Front-end code change data
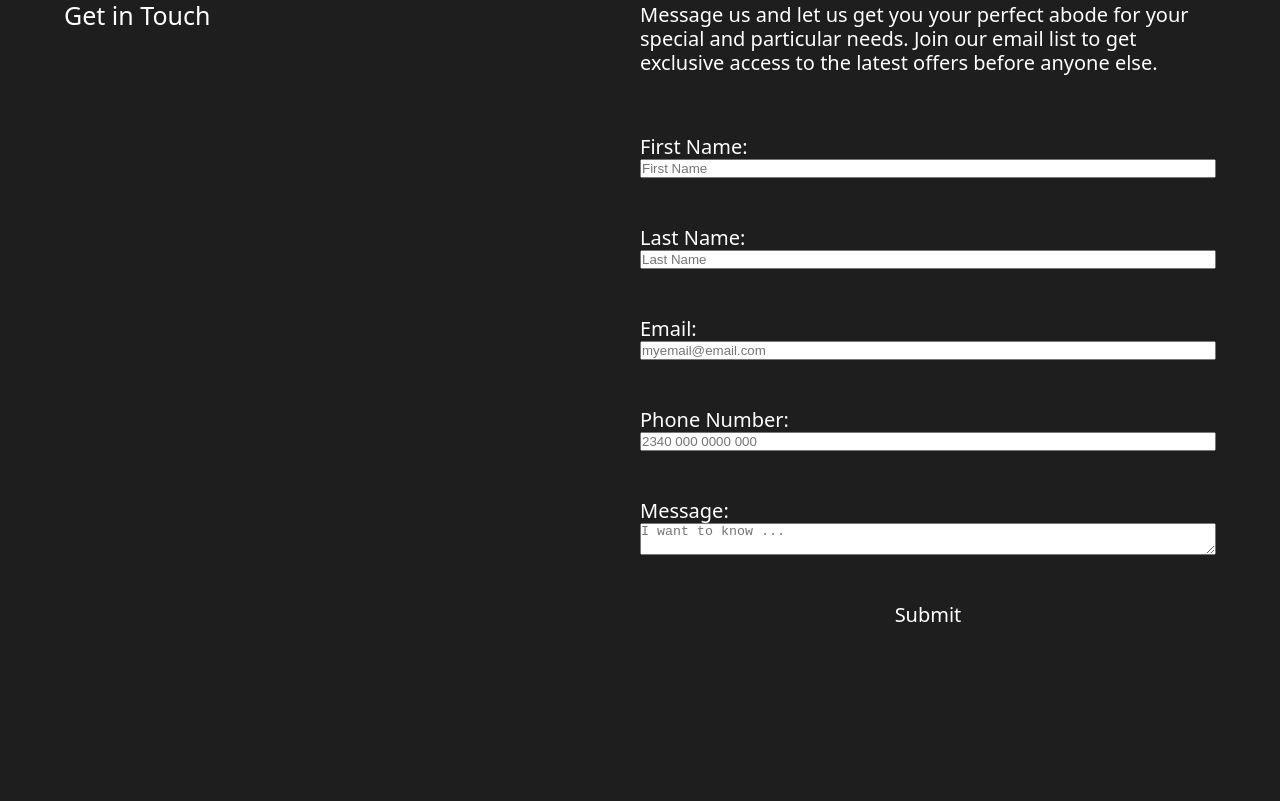
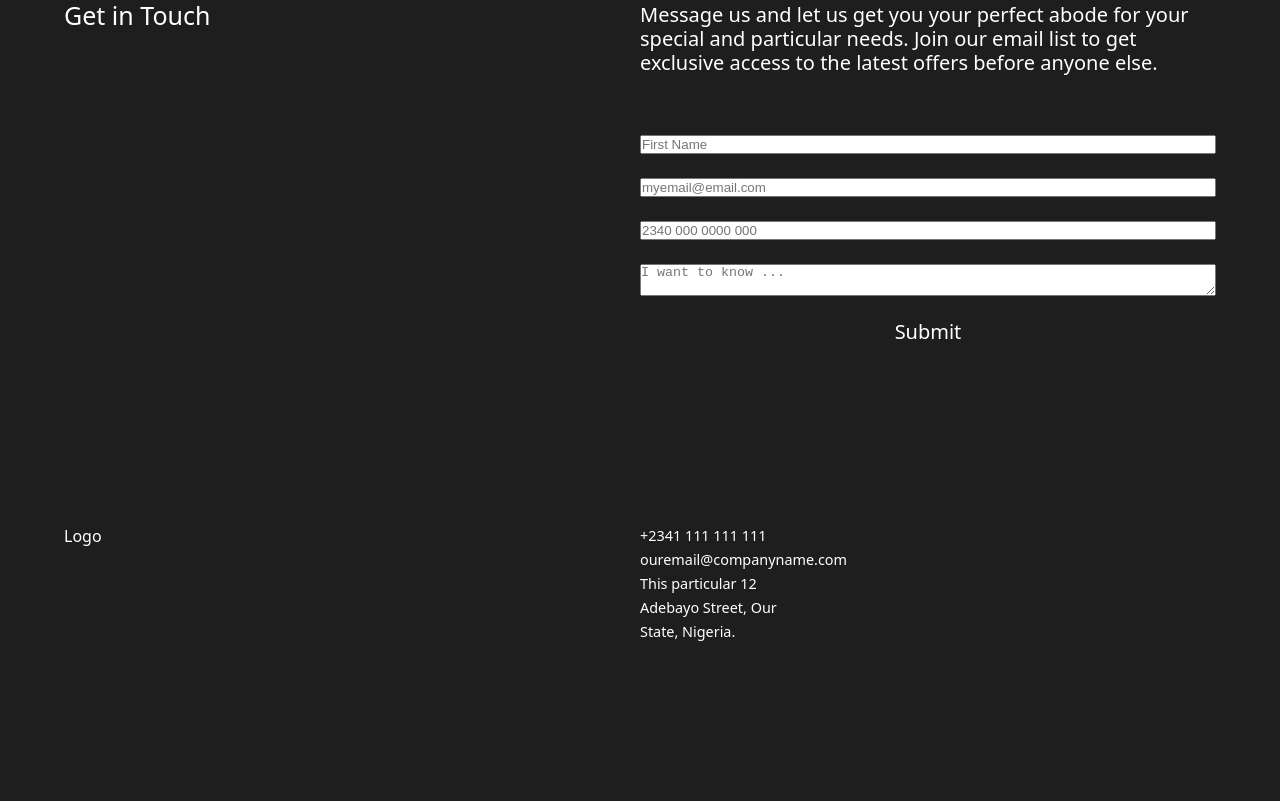
Before and after one commit to devwithgabriel/Real-Estate-Web, a plain HTML site: page index.html in a window 1280 px wide. Shown: the part 1139-1940 px from the top of the page. After the commit the page ends 1811 px from the top, so only its background shows below. Drawn offline with Linux system fonts and the light colour scheme.

Commit message:
Update index.html

```diff
--- a/index.html
+++ b/index.html
@@ -10,6 +10,8 @@
     <title>Real Estate</title>
 </head>
 <body>
+
+    <div class="hero_container">
 
         <header class="header">
 
@@ -24,13 +26,18 @@
 
             <div class="overlay"></div>
             <p class="hero--text">Nigeria Luxury Residence Hub</p>
-        <p class="hero--subtext">Living spaces, houses, offices in Abuja, Lagos,Port Harcourt and more...</p>
+            <!-- <p class="hero--subtext">Living spaces, houses, offices in Abuja, Lagos,Port Harcourt and more...</p>  -->
 
             <!-- <button class="hero--cta">Get a Consultation</button> -->
 
 
         </div>
 
+
+    </div>
+
+
+    <div class="container">
 
         <div class="who_we_are">
 
@@ -79,27 +86,27 @@
 
 
             <form action="#" method="POST" class="get_in_touch--form">
-            <label for="first-name">First Name:</label>
+                <!-- <label for="first-name">First Name:</label> -->
                 <input type="text" id="first-name" name="first-name" placeholder="First Name" required>
-            <br><br>
+                <br>
 
-            <label for="last-name">Last Name:</label>
+                <!-- <label for="last-name">Last Name:</label>
                 <input type="text" id="last-name" name="last-name" placeholder="Last Name" required>
-            <br><br>
+                <br><br> -->
 
-            <label for="email">Email:</label>
+                <!-- <label for="email">Email:</label> -->
                 <input type="email" id="email" name="email" placeholder="myemail@email.com" required>
-            <br><br>
+                <br>
 
-            <label for="phone">Phone Number:</label>
+                <!-- <label for="phone">Phone Number:</label> -->
                 <input type="tel" id="phone" name="phone" placeholder="2340 000 0000 000" required>
-            <br><br>
+                <br>
 
-            <label for="message">Message:</label>
+                <!-- <label for="message">Message:</label> -->
                 <textarea id="message" name="message" placeholder="I want to know ..." required></textarea>
-            <br><br>
+                <br>
 
-            <button type="submit">Submit</button>
+                <button type="submit" class="form--submit">Submit</button>
             </form>
 
 
@@ -131,5 +138,8 @@
 
         </footer>
 
+    </div>
+
+
 </body>
 </html>
```
Lines whose indentation alone changed are shown as unchanged.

WORK ORDER: Your answer should be each line from the entries that includes the string "input".

SOLUTION BELOW:
                 <input type="text" id="first-name" name="first-name" placeholder="First Name" required>
                 <input type="text" id="last-name" name="last-name" placeholder="Last Name" required>
                 <input type="email" id="email" name="email" placeholder="myemail@email.com" required>
                 <input type="tel" id="phone" name="phone" placeholder="2340 000 0000 000" required>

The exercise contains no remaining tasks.